When the word "name" shows up in a line of the records below, copy that line.

(Web page edit records)
# # #

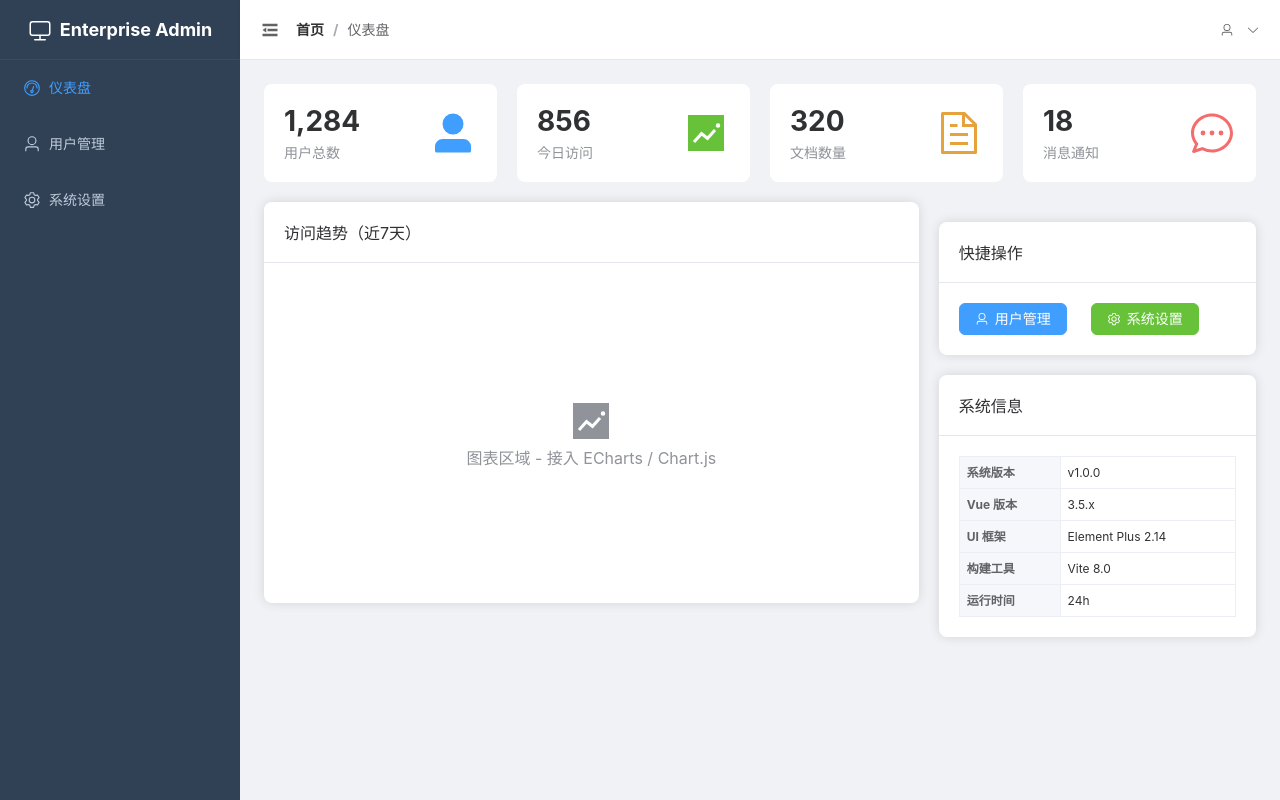
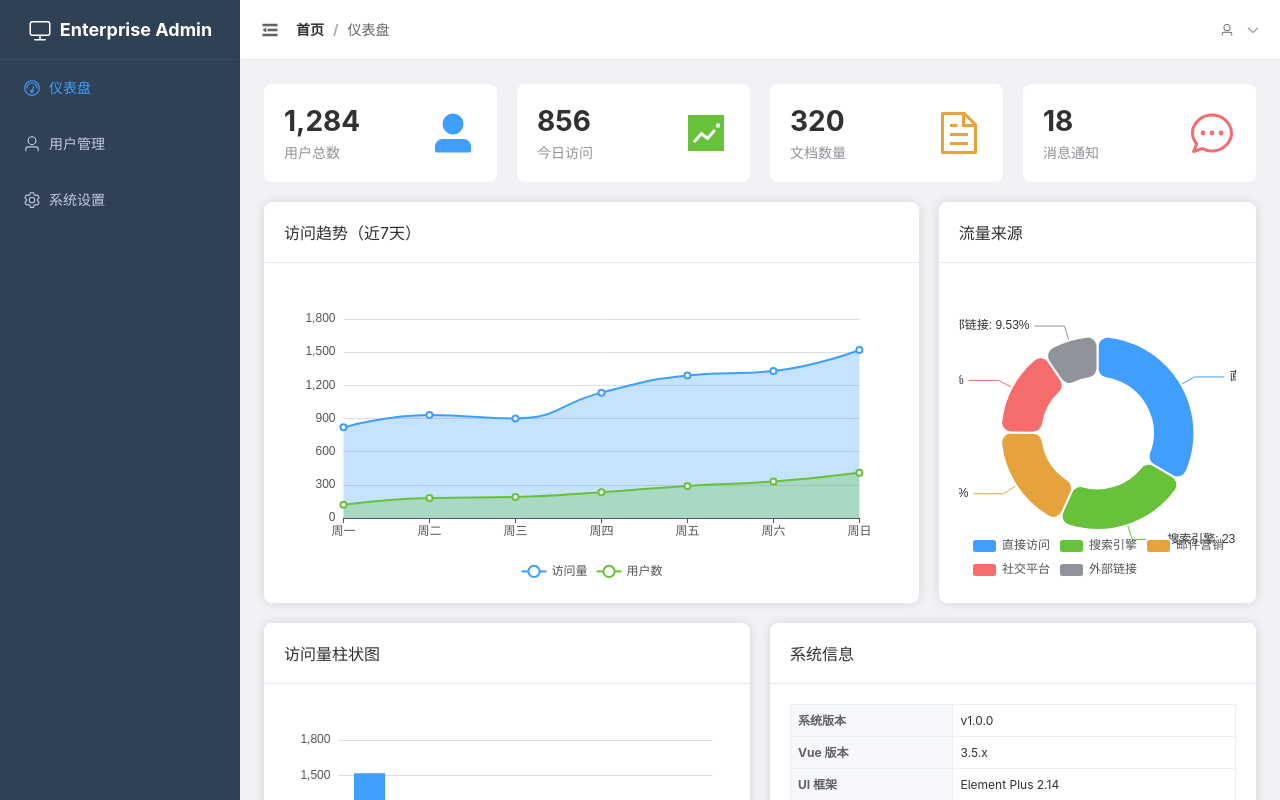
Before and after one commit to xuehua4/enterprise-admin, a Vue app: page /dashboard in a window 1280 px wide. Built offline with nearby package versions, Linux system fonts and the light colour scheme; sample sign-in values are in the browser's storage.

Commit message:
feat: 添加 ECharts 图表 + Axios API 层 + Vite 代理配置

```diff
--- a/package.json
+++ b/package.json
@@ -10,12 +10,16 @@
   },
   "dependencies": {
     "@element-plus/icons-vue": "^2.3.2",
+    "axios": "^1.16.1",
+    "echarts": "^6.1.0",
     "element-plus": "^2.14.0",
     "pinia": "^3.0.4",
     "vue": "^3.5.34",
+    "vue-echarts": "^8.0.1",
     "vue-router": "^5.0.7"
   },
   "devDependencies": {
+    "@types/axios": "^0.14.4",
     "@types/node": "^24.12.3",
     "@vitejs/plugin-vue": "^6.0.6",
     "@vue/tsconfig": "^0.9.1",
--- a/src/views/dashboard/index.vue
+++ b/src/views/dashboard/index.vue
@@ -1,5 +1,6 @@
 <template>
   <div class="dashboard">
+    <!-- Stats Cards -->
     <el-row :gutter="20" class="stat-cards">
       <el-col :xs="24" :sm="12" :lg="6" v-for="card in statCards" :key="card.title">
         <el-card shadow="hover" class="stat-card">
@@ -16,31 +17,41 @@
       </el-col>
     </el-row>
 
+    <!-- Charts Row -->
     <el-row :gutter="20" style="margin-top: 20px">
       <el-col :xs="24" :lg="16">
         <el-card header="访问趋势（近7天）">
-          <div class="chart-placeholder">
-            <el-icon size="48"><TrendCharts /></el-icon>
-            <p>图表区域 - 接入 ECharts / Chart.js</p>
-          </div>
+          <v-chart :option="lineChartOption" autoresize style="height: 300px" />
         </el-card>
       </el-col>
       <el-col :xs="24" :lg="8">
-        <el-card header="快捷操作" style="margin-top: 20px">
-          <div class="quick-actions">
-            <el-button type="primary" :icon="User" @click="$router.push('/user')">用户管理</el-button>
-            <el-button type="success" :icon="Setting" @click="$router.push('/settings')">系统设置</el-button>
-          </div>
+        <el-card header="流量来源">
+          <v-chart :option="pieChartOption" autoresize style="height: 300px" />
         </el-card>
+      </el-col>
+    </el-row>
 
-        <el-card header="系统信息" style="margin-top: 20px">
+    <!-- Bottom Row -->
+    <el-row :gutter="20" style="margin-top: 20px">
+      <el-col :xs="24" :lg="12">
+        <el-card header="访问量柱状图">
+          <v-chart :option="barChartOption" autoresize style="height: 300px" />
+        </el-card>
+      </el-col>
+      <el-col :xs="24" :lg="12">
+        <el-card header="系统信息">
           <el-descriptions :column="1" border size="small">
             <el-descriptions-item label="系统版本">v1.0.0</el-descriptions-item>
             <el-descriptions-item label="Vue 版本">3.5.x</el-descriptions-item>
             <el-descriptions-item label="UI 框架">Element Plus 2.14</el-descriptions-item>
             <el-descriptions-item label="构建工具">Vite 8.0</el-descriptions-item>
-            <el-descriptions-item label="运行时间">24h</el-descriptions-item>
+            <el-descriptions-item label="图表库">ECharts 6.1</el-descriptions-item>
+            <el-descriptions-item label="状态管理">Pinia 3.0</el-descriptions-item>
           </el-descriptions>
+          <div class="quick-actions" style="margin-top: 20px">
+            <el-button type="primary" :icon="User" @click="$router.push('/user')">用户管理</el-button>
+            <el-button type="success" :icon="Setting" @click="$router.push('/settings')">系统设置</el-button>
+          </div>
         </el-card>
       </el-col>
     </el-row>
@@ -49,14 +60,153 @@
 
 <script setup lang="ts">
 import { ref } from 'vue'
-import { User, Setting, TrendCharts, UserFilled, Document, ChatDotRound } from '@element-plus/icons-vue'
+import { useRouter } from 'vue-router'
+import { use } from 'echarts/core'
+import { CanvasRenderer } from 'echarts/renderers'
+import { LineChart, PieChart, BarChart } from 'echarts/charts'
+import {
+  TitleComponent,
+  TooltipComponent,
+  LegendComponent,
+  GridComponent
+} from 'echarts/components'
+import VChart from 'vue-echarts'
+import { User, Setting, UserFilled, Document, ChatDotRound, TrendCharts } from '@element-plus/icons-vue'
 
+// Register ECharts modules
+use([
+  CanvasRenderer,
+  LineChart,
+  PieChart,
+  BarChart,
+  TitleComponent,
+  TooltipComponent,
+  LegendComponent,
+  GridComponent
+])
+
+const router = useRouter()
+
+// Stats cards data
 const statCards = ref([
   { title: '用户总数', value: '1,284', icon: UserFilled, color: '#409EFF' },
   { title: '今日访问', value: '856', icon: TrendCharts, color: '#67C23A' },
   { title: '文档数量', value: '320', icon: Document, color: '#E6A23C' },
   { title: '消息通知', value: '18', icon: ChatDotRound, color: '#F56C6C' }
 ])
+
+// Line chart - visits trend
+const lineChartOption = ref({
+  tooltip: {
+    trigger: 'axis'
+  },
+  legend: {
+    data: ['访问量', '用户数'],
+    bottom: 0
+  },
+  grid: {
+    left: '3%',
+    right: '4%',
+    bottom: '15%',
+    top: '10%',
+    containLabel: true
+  },
+  xAxis: {
+    type: 'category',
+    boundaryGap: false,
+    data: ['周一', '周二', '周三', '周四', '周五', '周六', '周日']
+  },
+  yAxis: {
+    type: 'value'
+  },
+  series: [
+    {
+      name: '访问量',
+      type: 'line',
+      smooth: true,
+      areaStyle: { opacity: 0.3 },
+      data: [820, 932, 901, 1134, 1290, 1330, 1520],
+      itemStyle: { color: '#409EFF' }
+    },
+    {
+      name: '用户数',
+      type: 'line',
+      smooth: true,
+      areaStyle: { opacity: 0.3 },
+      data: [120, 182, 191, 234, 290, 330, 410],
+      itemStyle: { color: '#67C23A' }
+    }
+  ]
+})
+
+// Pie chart - traffic source
+const pieChartOption = ref({
+  tooltip: {
+    trigger: 'item'
+  },
+  legend: {
+    orient: 'horizontal',
+    bottom: 0
+  },
+  series: [
+    {
+      type: 'pie',
+      radius: ['40%', '70%'],
+      avoidLabelOverlap: false,
+      itemStyle: {
+        borderRadius: 10,
+        borderColor: '#fff',
+        borderWidth: 2
+      },
+      label: {
+        show: true,
+        formatter: '{b}: {d}%'
+      },
+      data: [
+        { value: 1048, name: '直接访问', itemStyle: { color: '#409EFF' } },
+        { value: 735, name: '搜索引擎', itemStyle: { color: '#67C23A' } },
+        { value: 580, name: '邮件营销', itemStyle: { color: '#E6A23C' } },
+        { value: 484, name: '社交平台', itemStyle: { color: '#F56C6C' } },
+        { value: 300, name: '外部链接', itemStyle: { color: '#909399' } }
+      ]
+    }
+  ]
+})
+
+// Bar chart - page views
+const barChartOption = ref({
+  tooltip: {
+    trigger: 'axis'
+  },
+  grid: {
+    left: '3%',
+    right: '4%',
+    bottom: '10%',
+    top: '10%',
+    containLabel: true
+  },
+  xAxis: {
+    type: 'category',
+    data: ['首页', '仪表盘', '用户管理', '系统设置', '登录页', '404页']
+  },
+  yAxis: {
+    type: 'value'
+  },
+  series: [
+    {
+      type: 'bar',
+      barWidth: '50%',
+      data: [
+        { value: 1520, itemStyle: { color: '#409EFF' } },
+        { value: 1290, itemStyle: { color: '#67C23A' } },
+        { value: 980, itemStyle: { color: '#E6A23C' } },
+        { value: 750, itemStyle: { color: '#F56C6C' } },
+        { value: 680, itemStyle: { color: '#909399' } },
+        { value: 120, itemStyle: { color: '#C0C4CC' } }
+      ]
+    }
+  ]
+})
 </script>
 
 <style scoped lang="scss">
@@ -88,15 +238,6 @@ const statCards = ref([
   }
 }
 
-.chart-placeholder {
-  height: 300px;
-  display: flex;
-  flex-direction: column;
-  align-items: center;
-  justify-content: center;
-  color: #909399;
-}
-
 .quick-actions {
   display: flex;
   gap: 12px;
--- a/vite.config.ts
+++ b/vite.config.ts
@@ -25,6 +25,13 @@ export default defineConfig({
   },
   server: {
     port: 3000,
-    open: true
+    open: true,
+    proxy: {
+      '/api': {
+        target: 'http://localhost:8080',
+        changeOrigin: true,
+        rewrite: (path) => path.replace(/^\/api/, '')
+      }
+    }
   }
 })
```
Also changed, not shown: src/api/request.ts (added, +77 -0 lines), src/api/user.ts (added, +55 -0 lines), src/env.d.ts (added, +11 -0 lines), 2 other files (tests, documents, lock files or other folders).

# # #

Reply to the exercise:
+      name: '访问量',
+      name: '用户数',
+        { value: 1048, name: '直接访问', itemStyle: { color: '#409EFF' } },
+        { value: 735, name: '搜索引擎', itemStyle: { color: '#67C23A' } },
+        { value: 580, name: '邮件营销', itemStyle: { color: '#E6A23C' } },
+        { value: 484, name: '社交平台', itemStyle: { color: '#F56C6C' } },
+        { value: 300, name: '外部链接', itemStyle: { color: '#909399' } }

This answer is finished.